─── Given records ───

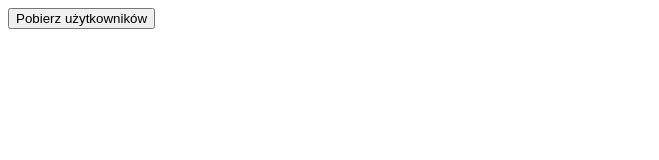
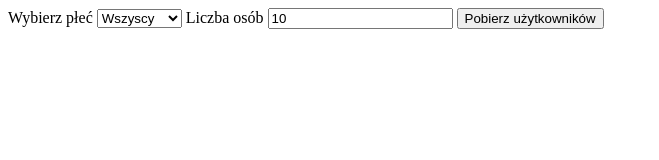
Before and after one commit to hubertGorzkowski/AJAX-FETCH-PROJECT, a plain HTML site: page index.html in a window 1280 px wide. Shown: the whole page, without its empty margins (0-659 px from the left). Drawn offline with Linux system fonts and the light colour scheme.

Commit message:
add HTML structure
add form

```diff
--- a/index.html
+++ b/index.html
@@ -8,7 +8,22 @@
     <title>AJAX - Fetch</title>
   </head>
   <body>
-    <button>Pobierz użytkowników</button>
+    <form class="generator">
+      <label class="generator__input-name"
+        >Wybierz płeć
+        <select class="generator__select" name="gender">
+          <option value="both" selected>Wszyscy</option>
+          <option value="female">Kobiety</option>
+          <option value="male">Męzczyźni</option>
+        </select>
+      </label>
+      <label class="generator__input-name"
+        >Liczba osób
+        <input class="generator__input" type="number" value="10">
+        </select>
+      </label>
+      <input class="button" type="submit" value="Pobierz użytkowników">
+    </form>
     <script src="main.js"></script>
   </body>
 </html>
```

───

**Exercise description:** Could you reproduce the data above exactly, without its pictures?

**Result:**
Before and after one commit to hubertGorzkowski/AJAX-FETCH-PROJECT, a plain HTML site: page index.html in a window 1280 px wide. Shown: the whole page, without its empty margins (0-659 px from the left). Drawn offline with Linux system fonts and the light colour scheme.

Commit message:
add HTML structure
add form

```diff
--- a/index.html
+++ b/index.html
@@ -8,7 +8,22 @@
     <title>AJAX - Fetch</title>
   </head>
   <body>
-    <button>Pobierz użytkowników</button>
+    <form class="generator">
+      <label class="generator__input-name"
+        >Wybierz płeć
+        <select class="generator__select" name="gender">
+          <option value="both" selected>Wszyscy</option>
+          <option value="female">Kobiety</option>
+          <option value="male">Męzczyźni</option>
+        </select>
+      </label>
+      <label class="generator__input-name"
+        >Liczba osób
+        <input class="generator__input" type="number" value="10">
+        </select>
+      </label>
+      <input class="button" type="submit" value="Pobierz użytkowników">
+    </form>
     <script src="main.js"></script>
   </body>
 </html>
```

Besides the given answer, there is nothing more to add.